Prankster puts Kirribilli House on sale
November 22, 2007

Kirribilli House, Sydney, AustraliaAn online prankster has listed the prime minister’s Sydney residence, Kirribilli House, for sale on an internet real estate site.

It’s not the first time Kirribilli House has been the target of a bogus for-sale listing.

The latest fictitious advertisement suggests the four-bedroom abode at 111 Kirribilli Avenue will be “open for inspection – sorry open for election” this Saturday.

“Far superior to any old Lodge in Canberra, this house fits a family of five and provides the ultimate abode in which to be relaxed and comfortable,” the ad says, playing on John Howard’s statement before the 1996 election on his vision for Australia.

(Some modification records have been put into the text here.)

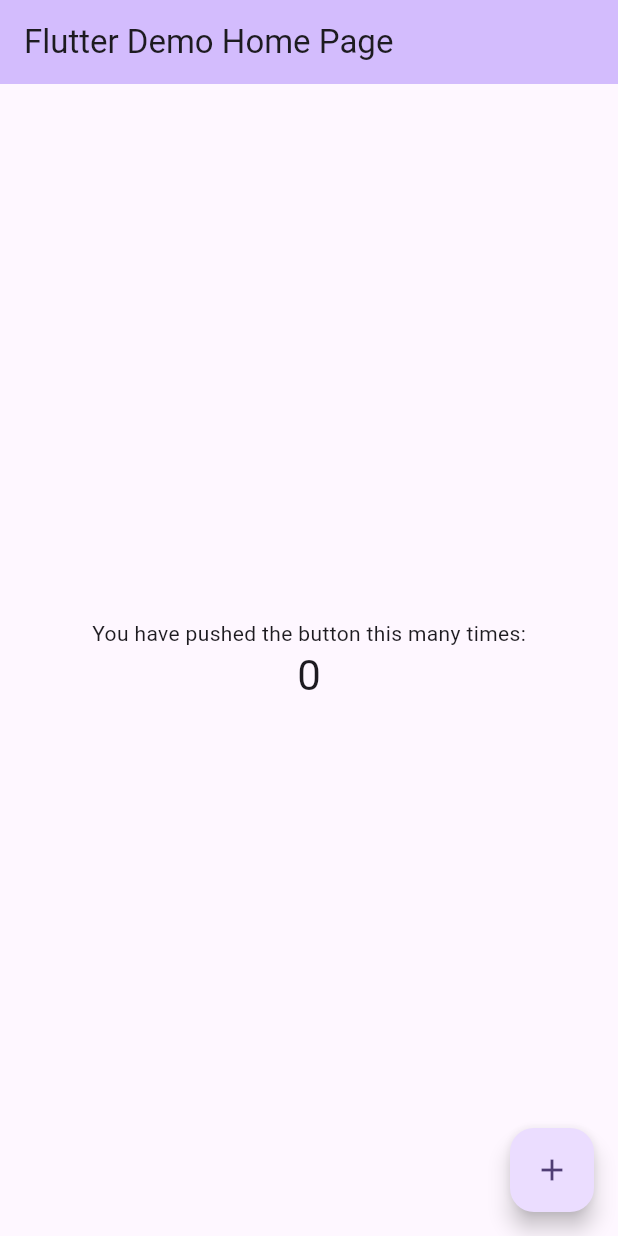
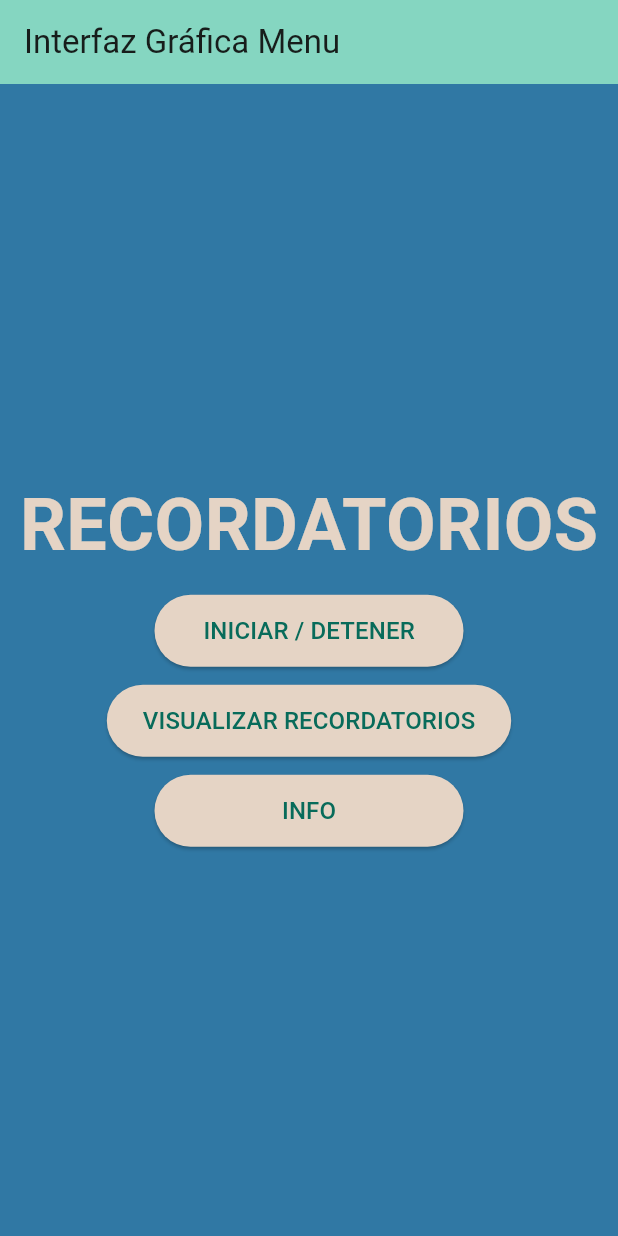
Before and after one commit to DanPao-GA/recordatorios_app, a Flutter app: the screen it shows after launch, on a phone screen of 412 x 824 dp. Run offline on Flutter 3.47's test engine with Material 3 defaults, Android fonts, the phone set to English and light mode, and no system bars.

Commit message:
"Orden, creacion de archivo de interfaz, modificacion de main"

```diff
--- /dev/null
+++ b/lib/interfaz_grafica_menu.dart
@@ -0,0 +1,132 @@
+import 'package:flutter/material.dart';
+
+
+class AppColors {
+  static const Color colorBase1 = Color.fromARGB(255, 9, 0, 135);
+  static const Color colorBase1_2 = Color.fromARGB(255, 25, 19, 110);
+  static const Color colorBase2 = Color.fromARGB(255, 242, 255, 233);
+  static const Color colorBase3 = Color.fromARGB(255, 242, 164, 165);
+  static const Color colorBase4 = Color.fromARGB(255, 229, 212, 197);
+  static const Color colorBase5 = Color.fromARGB(255, 48, 120, 164);
+  static const Color colorTexto = Colors.white;
+}
+
+
+// class PantallaRecordatorios extends StatelessWidget {
+//   const PantallaRecordatorios({super.key});
+
+//   @override
+//   Widget build(BuildContext context) {
+//     return MaterialApp(
+//       title: Text('Recordatorios App'),
+//       theme: ThemeData(
+//         colorScheme: .fromSeed(seedColor: const Color.fromARGB(255, 106, 255, 223)),
+//         scaffoldBackgroundColor: colorBase5,
+//         //scaffoldBackgroundColor: const Color.fromARGB(255, 236, 175, 233)
+//       ),
+//       home: const Aprendiendo(title: 'Aprendiendo'),
+//     );
+//   }
+// }
+
+class InterfazGraficaMenu extends StatefulWidget {
+  const InterfazGraficaMenu({super.key, required this.title});
+
+  final String title;
+
+  @override
+  State<InterfazGraficaMenu> createState() => _InterfazGraficaMenuState();
+}
+
+class _InterfazGraficaMenuState extends State<InterfazGraficaMenu> {
+  @override
+  Widget build(BuildContext context) {
+    return Scaffold(
+      appBar: AppBar(
+        backgroundColor: Theme.of(context).colorScheme.inversePrimary,
+        title: Text(widget.title),
+      ),
+      body: Center(
+        //center solo acpeta un child, es decir, un hijo, y ese hijo puede ser otro widget que tenga hijos, como un Column
+        //o un Row, un row es una fila
+        child: Column(
+
+        // o uso spacing o uso const SizedBox(height: 12), entre los btoones
+          mainAxisAlignment: .center, // esto es para indicar que los hijos del Column se van a centrar verticalmente
+          spacing: 12, // esto indica 12 pixeles de espacio entre los hijos del Column, es decir, entre los botones
+          children: <Widget>[ // <widget> es para indicar que los hijos del Column son widgets, y es necesario para que el Column funcione correctamente
+
+            Text ('RECORDATORIOS',
+            style: TextStyle(
+                color: AppColors.colorBase4,
+                fontSize: 48,
+                fontWeight: FontWeight.bold
+              ),
+            ),
+
+            ElevatedButton(
+              onPressed: () {
+                Navigator.push(context, MaterialPageRoute<void>(builder: (BuildContext context) => const SomosLosDarts(),));
+              },
+              style: ElevatedButton.styleFrom(
+                minimumSize: Size(MediaQuery.sizeOf(context).width * 0.5, 48), // esto es para indicar que el boton va a ocupar la mitad del ancho de la pantalla, y es necesario para que el boton funcione correctamente
+                backgroundColor: AppColors.colorBase4 // esto es para indicar que el color del boton va a ser blanco, y es necesario para que el boton funcione correctamente
+              ),
+              child: const Text('INICIAR / DETENER', style: TextStyle(fontSize: 16)),
+            ),
+
+            ElevatedButton(
+              onPressed: () {
+                print('sdasd');
+              },
+              style: ElevatedButton.styleFrom(
+                minimumSize: Size(MediaQuery.sizeOf(context).width * 0.5, 48), // esto es para indicar que el boton va a ocupar la mitad del ancho de la pantalla, y es necesario para que el boton funcione correctamente
+                backgroundColor: AppColors.colorBase4 // esto es para indicar que el color del boton va a ser blanco, y es necesario para que el boton funcione correctamente
+              ),
+              child: const Text('VISUALIZAR RECORDATORIOS', style: TextStyle(fontSize: 16)),
+            ),
+
+            ElevatedButton(
+              onPressed: () {
+                print('Elevated Button3 pressed');
+              },
+              style: ElevatedButton.styleFrom(
+                minimumSize: Size(MediaQuery.sizeOf(context).width * 0.5, 48), // esto es para indicar que el boton va a ocupar la mitad del ancho de la pantalla, y es necesario para que el boton funcione correctamente
+                backgroundColor: AppColors.colorBase4 // esto es para indicar que el color del boton va a ser blanco, y es necesario para que el boton funcione correctamente
+              ),
+              child: const Text('INFO', style: TextStyle(fontSize: 16)),
+            ),
+          ],
+
+        )
+
+      ),
+    );
+  }
+}
+
+class SomosLosDarts extends StatefulWidget{
+
+  const SomosLosDarts({super.key});
+  @override
+  State<SomosLosDarts> createState() => _SomosLosDartsState();
+}
+
+
+class _SomosLosDartsState extends State<SomosLosDarts>{
+  @override
+  Widget build(BuildContext context){
+
+    return Scaffold(
+      appBar: AppBar(
+       // title: const Text('Somos los Dart'),
+      ),
+      backgroundColor: const Color.fromARGB(255, 90, 79, 129),
+      body : Center (
+        child: const Text('Somos los Dart', style: TextStyle(color: Color.fromARGB(255, 255, 255, 255))),
+      )
+
+    );
+
+  }
+}
--- a/lib/main.dart
+++ b/lib/main.dart
@@ -1,122 +1,23 @@
 import 'package:flutter/material.dart';
+import 'package:recordatorios_app/interfaz_grafica_menu.dart';
 
 void main() {
-  runApp(const MyApp());
+  runApp(const PantallaRecordatorios());
 }
 
-class MyApp extends StatelessWidget {
-  const MyApp({super.key});
+class PantallaRecordatorios extends StatelessWidget {
+  const PantallaRecordatorios({super.key});
 
-  // This widget is the root of your application.
   @override
   Widget build(BuildContext context) {
     return MaterialApp(
-      title: 'Flutter Demo',
+      title:'Recordatorios App',
       theme: ThemeData(
-        // This is the theme of your application.
-        //
-        // TRY THIS: Try running your application with "flutter run". You'll see
-        // the application has a purple toolbar. Then, without quitting the app,
-        // try changing the seedColor in the colorScheme below to Colors.green
-        // and then invoke "hot reload" (save your changes or press the "hot
-        // reload" button in a Flutter-supported IDE, or press "r" if you used
-        // the command line to start the app).
-        //
-        // Notice that the counter didn't reset back to zero; the application
-        // state is not lost during the reload. To reset the state, use hot
-        // restart instead.
-        //
-        // This works for code too, not just values: Most code changes can be
-        // tested with just a hot reload.
-        colorScheme: .fromSeed(seedColor: Colors.deepPurple),
+        colorScheme: ColorScheme.fromSeed(seedColor: const Color.fromARGB(255, 106, 255, 223)),
+        scaffoldBackgroundColor: AppColors.colorBase5,
+        //scaffoldBackgroundColor: const Color.fromARGB(255, 236, 175, 233)
       ),
-      home: const MyHomePage(title: 'Flutter Demo Home Page'),
+      home: const InterfazGraficaMenu(title: 'Interfaz Gráfica Menu'),
     );
   }
 }
-
-class MyHomePage extends StatefulWidget {
-  const MyHomePage({super.key, required this.title});
-
-  // This widget is the home page of your application. It is stateful, meaning
-  // that it has a State object (defined below) that contains fields that affect
-  // how it looks.
-
-  // This class is the configuration for the state. It holds the values (in this
-  // case the title) provided by the parent (in this case the App widget) and
-  // used by the build method of the State. Fields in a Widget subclass are
-  // always marked "final".
-
-  final String title;
-
-  @override
-  State<MyHomePage> createState() => _MyHomePageState();
-}
-
-class _MyHomePageState extends State<MyHomePage> {
-  int _counter = 0;
-
-  void _incrementCounter() {
-    setState(() {
-      // This call to setState tells the Flutter framework that something has
-      // changed in this State, which causes it to rerun the build method below
-      // so that the display can reflect the updated values. If we changed
-      // _counter without calling setState(), then the build method would not be
-      // called again, and so nothing would appear to happen.
-      _counter++;
-    });
-  }
-
-  @override
-  Widget build(BuildContext context) {
-    // This method is rerun every time setState is called, for instance as done
-    // by the _incrementCounter method above.
-    //
-    // The Flutter framework has been optimized to make rerunning build methods
-    // fast, so that you can just rebuild anything that needs updating rather
-    // than having to individually change instances of widgets.
-    return Scaffold(
-      appBar: AppBar(
-        // TRY THIS: Try changing the color here to a specific color (to
-        // Colors.amber, perhaps?) and trigger a hot reload to see the AppBar
-        // change color while the other colors stay the same.
-        backgroundColor: Theme.of(context).colorScheme.inversePrimary,
-        // Here we take the value from the MyHomePage object that was created by
-        // the App.build method, and use it to set our appbar title.
-        title: Text(widget.title),
-      ),
-      body: Center(
-        // Center is a layout widget. It takes a single child and positions it
-        // in the middle of the parent.
-        child: Column(
-          // Column is also a layout widget. It takes a list of children and
-          // arranges them vertically. By default, it sizes itself to fit its
-          // children horizontally, and tries to be as tall as its parent.
-          //
-          // Column has various properties to control how it sizes itself and
-          // how it positions its children. Here we use mainAxisAlignment to
-          // center the children vertically; the main axis here is the vertical
-          // axis because Columns are vertical (the cross axis would be
-          // horizontal).
-          //
-          // TRY THIS: Invoke "debug painting" (choose the "Toggle Debug Paint"
-          // action in the IDE, or press "p" in the console), to see the
-          // wireframe for each widget.
-          mainAxisAlignment: .center,
-          children: [
-            const Text('You have pushed the button this many times:'),
-            Text(
-              '$_counter',
-              style: Theme.of(context).textTheme.headlineMedium,
-            ),
-          ],
-        ),
-      ),
-      floatingActionButton: FloatingActionButton(
-        onPressed: _incrementCounter,
-        tooltip: 'Increment',
-        child: const Icon(Icons.add),
-      ),
-    );
-  }
-}
```
Also changed, not shown: 1 other file.
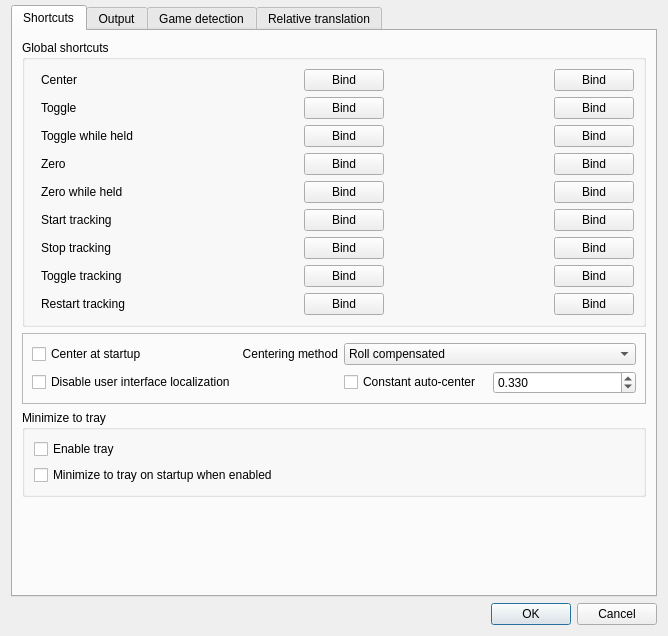
Qt form gui/options-dialog.ui (stooone/opentrack) before a commit.
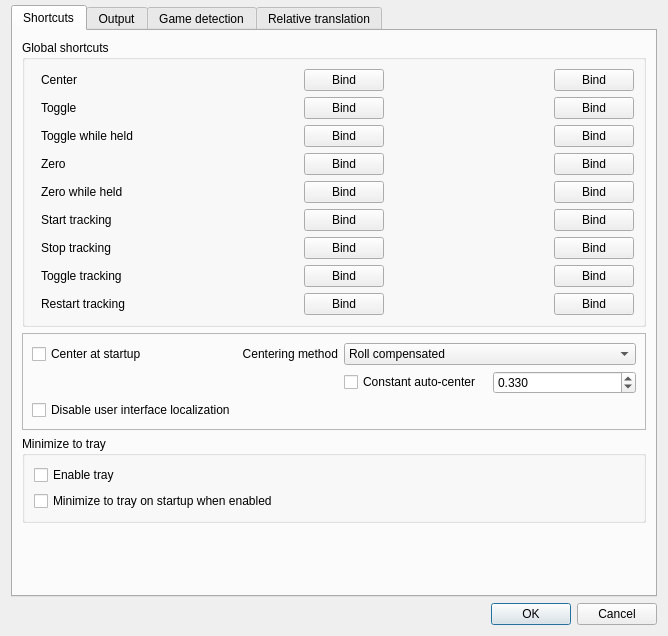
The same form after that commit. Icons and pictures are not drawn. Custom widgets are drawn as their Qt base class.

Commit message: gui: Put Constant auto-center between Center at startup and Disable UI localization to fix overlapping

The edit to the form file:
```diff
--- a/gui/options-dialog.ui
+++ b/gui/options-dialog.ui
@@ -811,7 +811,7 @@
           <enum>QFrame::Shadow::Sunken</enum>
          </property>
          <layout class="QGridLayout" name="gridLayout_2">
-          <item row="1" column="0">
+          <item row="2" column="0">
            <widget class="QCheckBox" name="disable_translation">
             <property name="sizePolicy">
              <sizepolicy hsizetype="Maximum" vsizetype="Maximum">
@@ -886,7 +886,7 @@
             </item>
            </layout>
           </item>
-          <item row="1" column="0">
+          <item row="2" column="1">
            <widget class="QLabel" name="label_29">
             <property name="text">
              <string/>
```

“Includes a $200,000 set of executive chairs (not from Ikea!), plans for $500,000-plus renovation of the dining room to re-enact the predicted last supper.

“Uses 28 times more water than the average Sydney household – one of few properties that can be credited for creating its own mini-drought.

“Current occupant considering a move even if a new lease is signed.”

And the price? “Negotiable just like your Work Choices employment contract.”

The ad, on Fairfax’s Domain website, comes complete with photographs of Kirribilli’s magnificent grounds and waterfront location on Sydney Harbour.

One of the shots shows a man posing outside the front entrance wearing a Kevin07 T-shirt.

It urges prospective buyers to “act now, it’s only a matter of time before interest rates go up again, and again and maybe even again”.

The latest fake advertisement appears to be a reworked version of one placed on Domain in September that listed Kirribilli for sale for $15.

But it’s just the latest in a long line of pranks ahead of Saturday’s federal election.

Fairfax Media corporate affairs director Bruce Wolpe said Domain considered whether or not to run the hoax advertisement, but went ahead because it was in jest.

“The ad on clear investigation is a bit of fun as we get closer to the election – it’s no more, no less than that,” Mr Wolpe told Fairfax websites.

“It’s not unlike other imaginative ploys from creative people in election campaigns.”

© 2007 AAP

photo: The Australian Fund